These techniques will be subdivided into two groups:

  • Chemical type resistance enhancement and isolation will be applied before the metal structure is put into use.
  • Reducing the aggressiveness and protection of the electrochemical type is already used when using products and metal. The use of both techniques makes it possible to introduce new protective methods, and as a result, protection will be provided by changing operating conditions.

Anti-corrosion electroplating is one of the most commonly used metal protection methods, but this is not economically viable with a large surface area.

The reason is the large expenditures on the preparation process. The leading place among the methods of protection will be occupied by metal coating with paint and varnish material.

The popularity of this method of combating corrosion is due to a combination of factors:

  • High protection properties (liquid repulsion, hydrophobicity, low gas permeability and vapor permeability).
  • Manufacturability.
  • Great possibilities for decorative type solutions.

  • Maintainability.
  • Economic justification.

At the same time, the use of widely available materials also has disadvantages:

  • Incomplete respect for the metal surface.
  • The adhesion of the coating to the base metal, the coating against corrosion, is broken, and will begin to promote corrosion.
  • Porosity, which results in increased moisture permeability.

And yet, the painted surface protects metals from corrosion processes even with local damage to the film, while imperfect galvanic coatings can even accelerate corrosion.

Organosilicate types of coatings
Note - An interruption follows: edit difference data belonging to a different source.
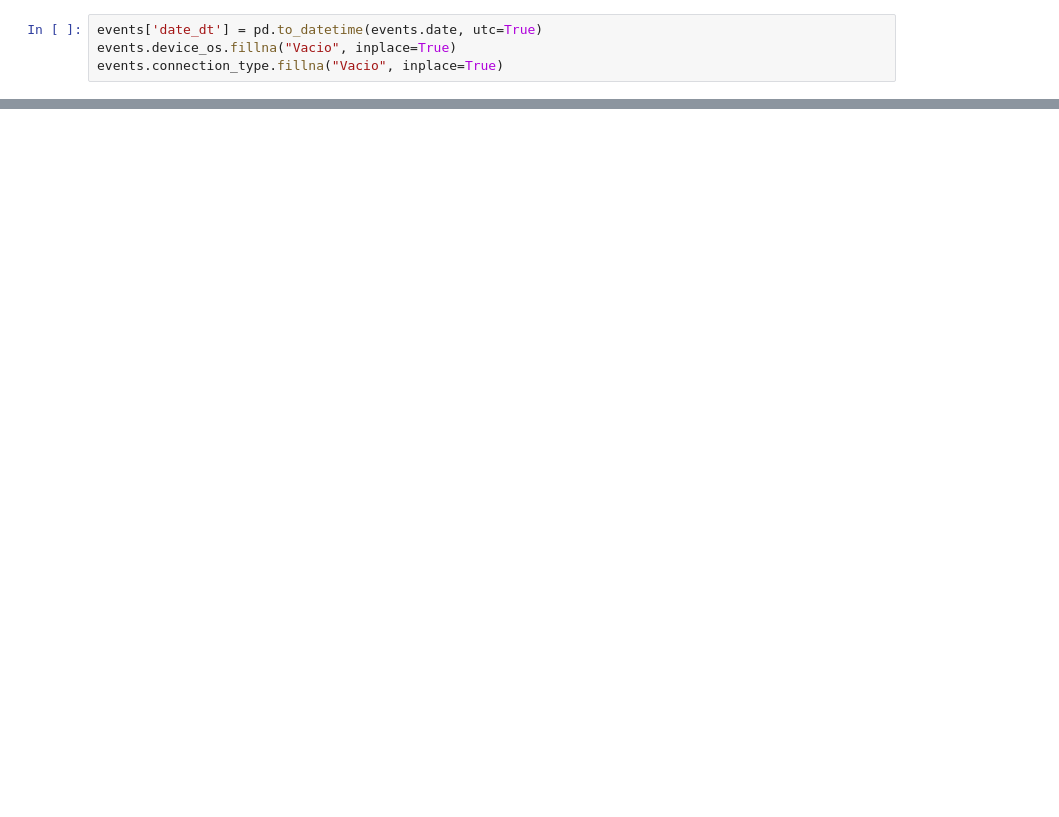
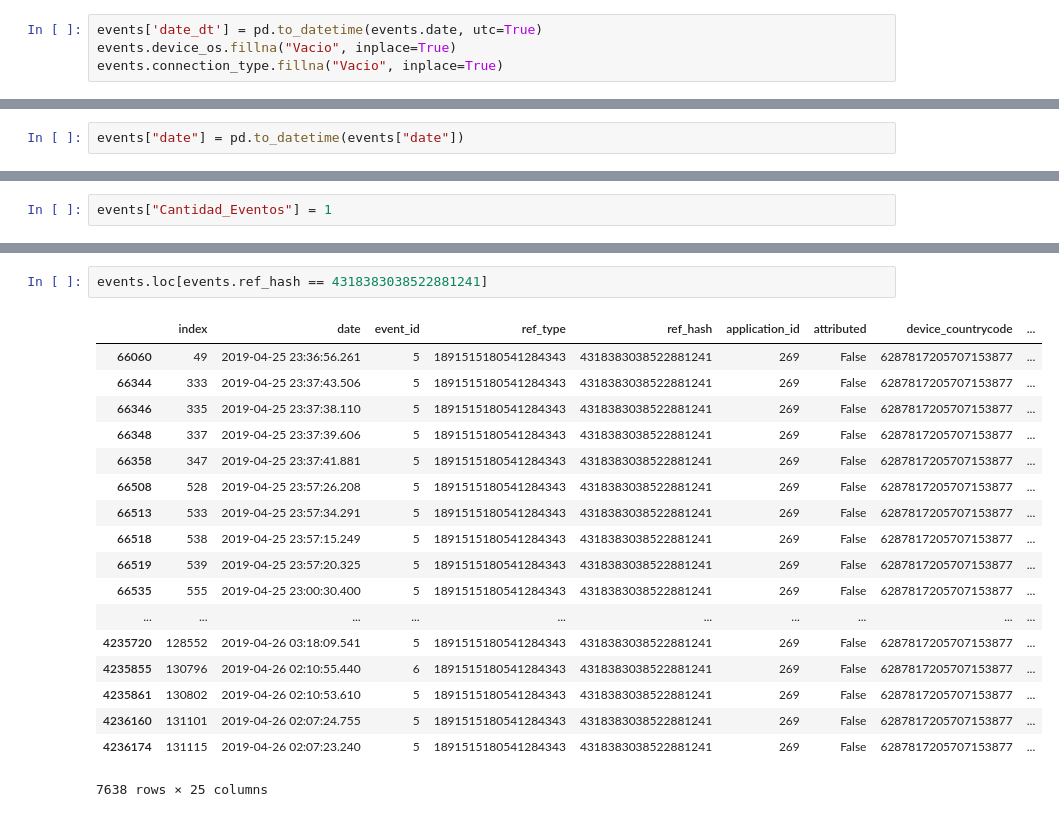
Before and after one commit to MartinRosasSommer/Datos2019, a Jupyter notebook: Analisis_Events.ipynb, the cells around one changed output, grey strips where cells are left out. Cells and saved outputs as stored; diff of their text form; blank space fills up the shorter version.

Commit message:
Se agregan 3 features sobre las cantidad de eventos de cada usuario

```diff
--- a/Analisis_Events.ipynb
+++ b/Analisis_Events.ipynb
@@ -225,0 +115,2 @@ events_nulls.groupby("carrier").agg({'Cantidad': 'sum'}).reset_index()["carrier"
+# %%
+events["date"] = pd.to_datetime(events["date"])
@@ -245,0 +141,2 @@ Name: date_dt, Length: 2488829, dtype: int64
+# %%
+events["Cantidad_Eventos"] = 1
@@ -245,0 +167,21 @@ Name: date_dt, Length: 2488829, dtype: int64
+# %%
+events.loc[events.ref_hash == 4318383038522881241]
+# %% [output]
+|  | index | date | event_id | ref_type | ref_hash | application_id | attributed | device_countrycode | ... |
+| 66060 | 49 | 2019-04-25 23:36:56.261 | 5 | 1891515180541284343 | 4318383038522881241 | 269 | False | 6287817205707153877 | ... |
+| 66344 | 333 | 2019-04-25 23:37:43.506 | 5 | 1891515180541284343 | 4318383038522881241 | 269 | False | 6287817205707153877 | ... |
+| 66346 | 335 | 2019-04-25 23:37:38.110 | 5 | 1891515180541284343 | 4318383038522881241 | 269 | False | 6287817205707153877 | ... |
+| 66348 | 337 | 2019-04-25 23:37:39.606 | 5 | 1891515180541284343 | 4318383038522881241 | 269 | False | 6287817205707153877 | ... |
+| 66358 | 347 | 2019-04-25 23:37:41.881 | 5 | 1891515180541284343 | 4318383038522881241 | 269 | False | 6287817205707153877 | ... |
+| 66508 | 528 | 2019-04-25 23:57:26.208 | 5 | 1891515180541284343 | 4318383038522881241 | 269 | False | 6287817205707153877 | ... |
+| 66513 | 533 | 2019-04-25 23:57:34.291 | 5 | 1891515180541284343 | 4318383038522881241 | 269 | False | 6287817205707153877 | ... |
+| 66518 | 538 | 2019-04-25 23:57:15.249 | 5 | 1891515180541284343 | 4318383038522881241 | 269 | False | 6287817205707153877 | ... |
+| 66519 | 539 | 2019-04-25 23:57:20.325 | 5 | 1891515180541284343 | 4318383038522881241 | 269 | False | 6287817205707153877 | ... |
+| 66535 | 555 | 2019-04-25 23:00:30.400 | 5 | 1891515180541284343 | 4318383038522881241 | 269 | False | 6287817205707153877 | ... |
+| ... | ... | ... | ... | ... | ... | ... | ... | ... | ... |
+| 4235720 | 128552 | 2019-04-26 03:18:09.541 | 5 | 1891515180541284343 | 4318383038522881241 | 269 | False | 6287817205707153877 | ... |
+| 4235855 | 130796 | 2019-04-26 02:10:55.440 | 6 | 1891515180541284343 | 4318383038522881241 | 269 | False | 6287817205707153877 | ... |
+| 4235861 | 130802 | 2019-04-26 02:10:53.610 | 5 | 1891515180541284343 | 4318383038522881241 | 269 | False | 6287817205707153877 | ... |
+| 4236160 | 131101 | 2019-04-26 02:07:24.755 | 5 | 1891515180541284343 | 4318383038522881241 | 269 | False | 6287817205707153877 | ... |
+| 4236174 | 131115 | 2019-04-26 02:07:23.240 | 5 | 1891515180541284343 | 4318383038522881241 | 269 | False | 6287817205707153877 | ... |
+7638 rows × 25 columns
```
Also changed, not shown: parts of 89 cells of this notebook.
For high-quality corrosion protection, it is recommended to use metals with a high level of hydrophobicity, impermeability to gas, water and vapor media. Organosilicates can be classified as such materials. Chemical corrosion is hardly applicable to organosilicate materials. The reasons for this will lie in the increased chemical stability of the compositions, their resistance to light, a low level of water absorption and hydrophobic qualities.